The most profound change with SQL Server 2012 is that when used with modern hardware “you will be able to handle close to 10 terabytes of data without tuning -- a 2-order-of-magnitude improvement over its predecessor.”
While Oracle and IBM deliver similar capabilities, Bhatia said SQL Server 2012 has a big cost advantage.
“There is a theoretical performance advantage with other databases, but to get that you must usually spend hundreds of hours tuning, while with Microsoft it is pretty much unnecessary,” he said. “You don’t need to requisition a DBA from IT and then wait a year. … Even the customers that can afford to do that to would rather not.”
That difference highlights the built-in simplicity that Bhatia said has been a Microsoft hallmark. “It has always been simple, but with this release they simplified things further,” he said.
That simplicity begins with installation -- something that Bhatia said even a nontechnical manager could always do. By contrast, Bhatia said complexity has been part of the culture with Oracle.
“SQL Server was not structured that way, even the first version you could install without being certified.
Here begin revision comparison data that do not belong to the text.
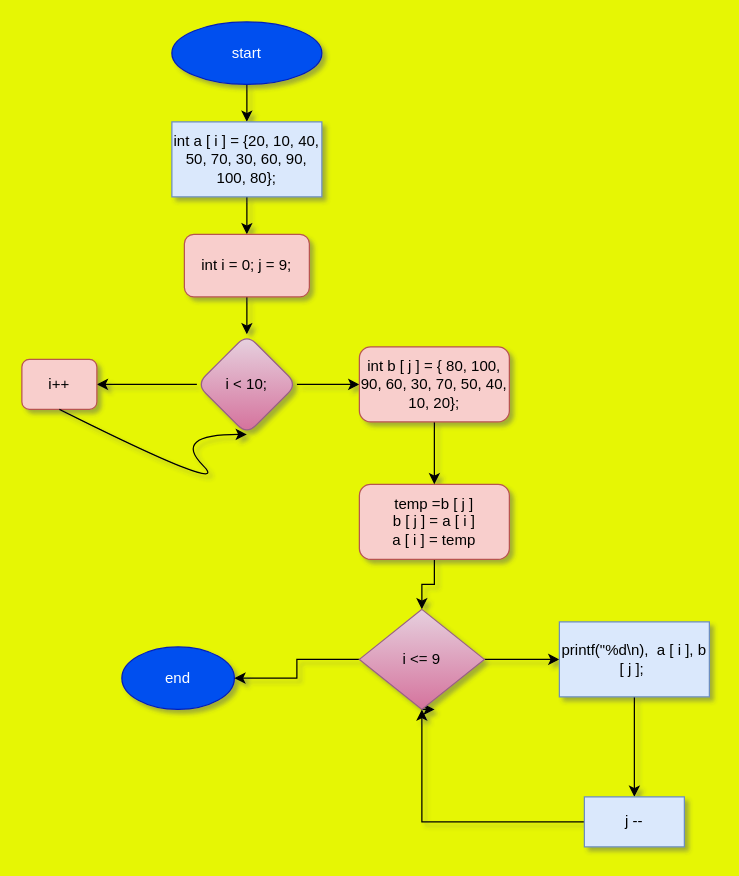
tanhadiya/expert-robot keeps this draw.io diagram as diya.drawio. Above is the earlier version. Source tidied: cells renumbered, new cells numbered last; positions are measured from the earlier drawing's top-left corner, leaving out a move shared by most shapes. Both pictures are drawn from the tidied source at 125%, with x=0, y=0 at pixel (21, 21).
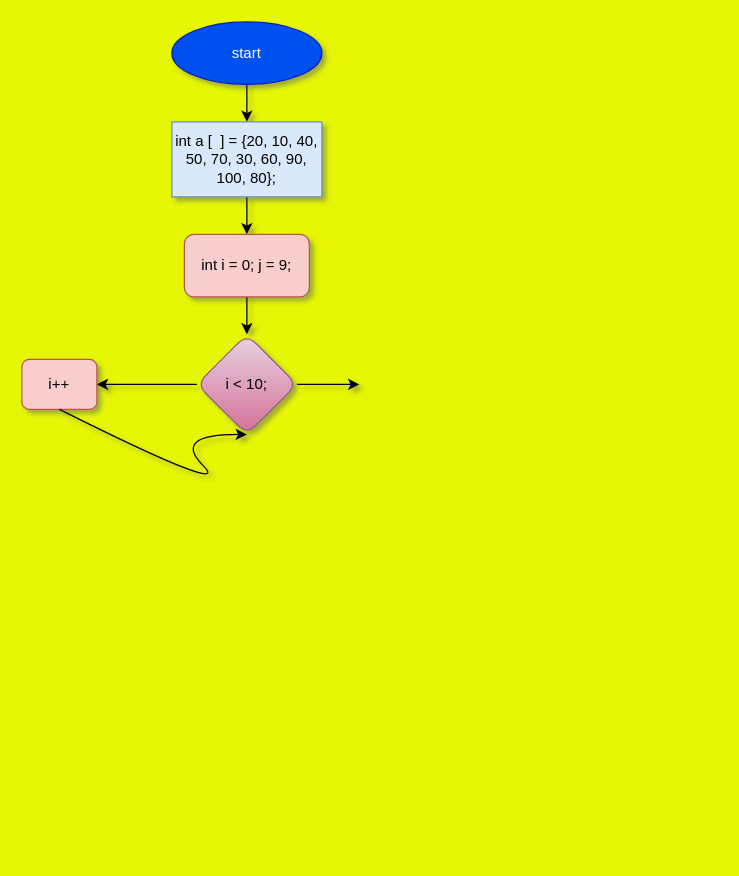
After the change.

What changed in the source:
```diff
@@
-    <mxCell id="5" value="int a [ i ] = {20, 10, 40, 50, 70, 30, 60, 90, 100, 80};" style="whiteSpace=wrap;html=1;fillColor=#dae8fc;strokeColor=#6c8ebf;" parent="1" vertex="1">
+    <mxCell id="5" value="int a [&amp;nbsp; ] = {20, 10, 40, 50, 70, 30, 60, 90, 100, 80};" style="whiteSpace=wrap;html=1;fillColor=#dae8fc;strokeColor=#6c8ebf;" parent="1" vertex="1">
       <mxGeometry x="120" y="80" width="120" height="60" as="geometry" />
     </mxCell>
@@
-    <mxCell id="11" style="edgeStyle=orthogonalEdgeStyle;rounded=0;jettySize=auto;html=1;" parent="1" edge="1" source="12" target="21">
-      <mxGeometry relative="1" as="geometry" />
-    </mxCell>
-    <mxCell id="12" value="temp =b [ j ]&lt;br&gt;b [ j ] = a [ i ]&lt;br&gt;a [ i ] = temp" style="whiteSpace=wrap;html=1;rounded=1;fillColor=#f8cecc;strokeColor=#b85450;" parent="1" vertex="1">
-      <mxGeometry x="270" y="370" width="120" height="60" as="geometry" />
-    </mxCell>
-    <mxCell id="13" value="end" style="ellipse;whiteSpace=wrap;html=1;fillColor=#0050ef;fontColor=#ffffff;strokeColor=#001DBC;" parent="1" vertex="1">
-      <mxGeometry x="80" y="500" width="90" height="50" as="geometry" />
-    </mxCell>
-    <mxCell id="14" style="edgeStyle=orthogonalEdgeStyle;rounded=0;jettySize=auto;html=1;" parent="1" edge="1" source="15" target="12">
-      <mxGeometry relative="1" as="geometry" />
-    </mxCell>
-    <mxCell id="15" value="int b [ j ] = { 80, 100, 90, 60, 30, 70, 50, 40, 10, 20};" style="rounded=1;whiteSpace=wrap;html=1;fillColor=#f8cecc;strokeColor=#b85450;" parent="1" vertex="1">
-      <mxGeometry x="270" y="260" width="120" height="60" as="geometry" />
-    </mxCell>
@@
-    <mxCell id="18" style="edgeStyle=orthogonalEdgeStyle;rounded=0;jettySize=auto;html=1;" parent="1" edge="1" source="21" target="23">
-      <mxGeometry relative="1" as="geometry" />
-    </mxCell>
-    <mxCell id="19" style="edgeStyle=orthogonalEdgeStyle;rounded=0;jettySize=auto;html=1;exitX=0.5;exitY=1;exitDx=0;exitDy=0;" parent="1" edge="1" source="21">
-      <mxGeometry relative="1" as="geometry">
-        <mxPoint x="330.2" y="550.3" as="targetPoint" />
-      </mxGeometry>
-    </mxCell>
-    <mxCell id="20" style="edgeStyle=orthogonalEdgeStyle;rounded=0;jettySize=auto;html=1;exitX=0;exitY=0.5;exitDx=0;exitDy=0;entryX=1;entryY=0.5;entryDx=0;entryDy=0;" parent="1" edge="1" source="21" target="13">
-      <mxGeometry relative="1" as="geometry" />
-    </mxCell>
-    <mxCell id="21" value="i &amp;lt;= 9" style="rhombus;whiteSpace=wrap;html=1;fillColor=#e6d0de;strokeColor=#996185;gradientColor=#d5739d;" parent="1" vertex="1">
-      <mxGeometry x="270" y="470" width="100" height="80" as="geometry" />
-    </mxCell>
-    <mxCell id="22" style="edgeStyle=orthogonalEdgeStyle;rounded=0;jettySize=auto;html=1;" parent="1" edge="1" source="23" target="25">
-      <mxGeometry relative="1" as="geometry" />
-    </mxCell>
-    <mxCell id="23" value="printf(&quot;%d\n),&amp;nbsp; a [ i ], b [ j ];&amp;nbsp;" style="whiteSpace=wrap;html=1;fillColor=#dae8fc;strokeColor=#6c8ebf;" parent="1" vertex="1">
-      <mxGeometry x="430" y="480" width="120" height="60" as="geometry" />
-    </mxCell>
-    <mxCell id="24" style="edgeStyle=orthogonalEdgeStyle;rounded=0;jettySize=auto;html=1;exitX=0;exitY=0.5;exitDx=0;exitDy=0;entryX=0.5;entryY=1;entryDx=0;entryDy=0;" parent="1" edge="1" source="25" target="21">
-      <mxGeometry relative="1" as="geometry" />
-    </mxCell>
-    <mxCell id="25" value="j --" style="whiteSpace=wrap;html=1;fillColor=#dae8fc;strokeColor=#6c8ebf;" parent="1" vertex="1">
-      <mxGeometry x="450" y="620" width="80" height="40" as="geometry" />
-    </mxCell>
```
SQL Server 2005 offered the Index Tuning Wizard and 2008 offered the Database Engine Tuning Advisor, which was basically the same thing,” he said.
Those tools had already reduced time requirements to complete tasks, Bhatia said, but with SQL Server 2012, the scale of capabilities has simply grown. Now you can buy SQL Server 2012 for terabytes of data and for crunching billions of records, still without hiring someone to optimize the database. Of course, he noted that companies can still benefit from optimization. But it’s not a requirement, and that’s what continues to make the 2012 version of SQL Server so attractive, according to Bhatia.
“Because we have a self-service model for our customers, that ease-of-use is important for us,” he said. “Today we still need to help customers optimize, but with SQL 2012, we are confident that if they are using new hardware it will handle the load without the optimization process, and that is huge for us.”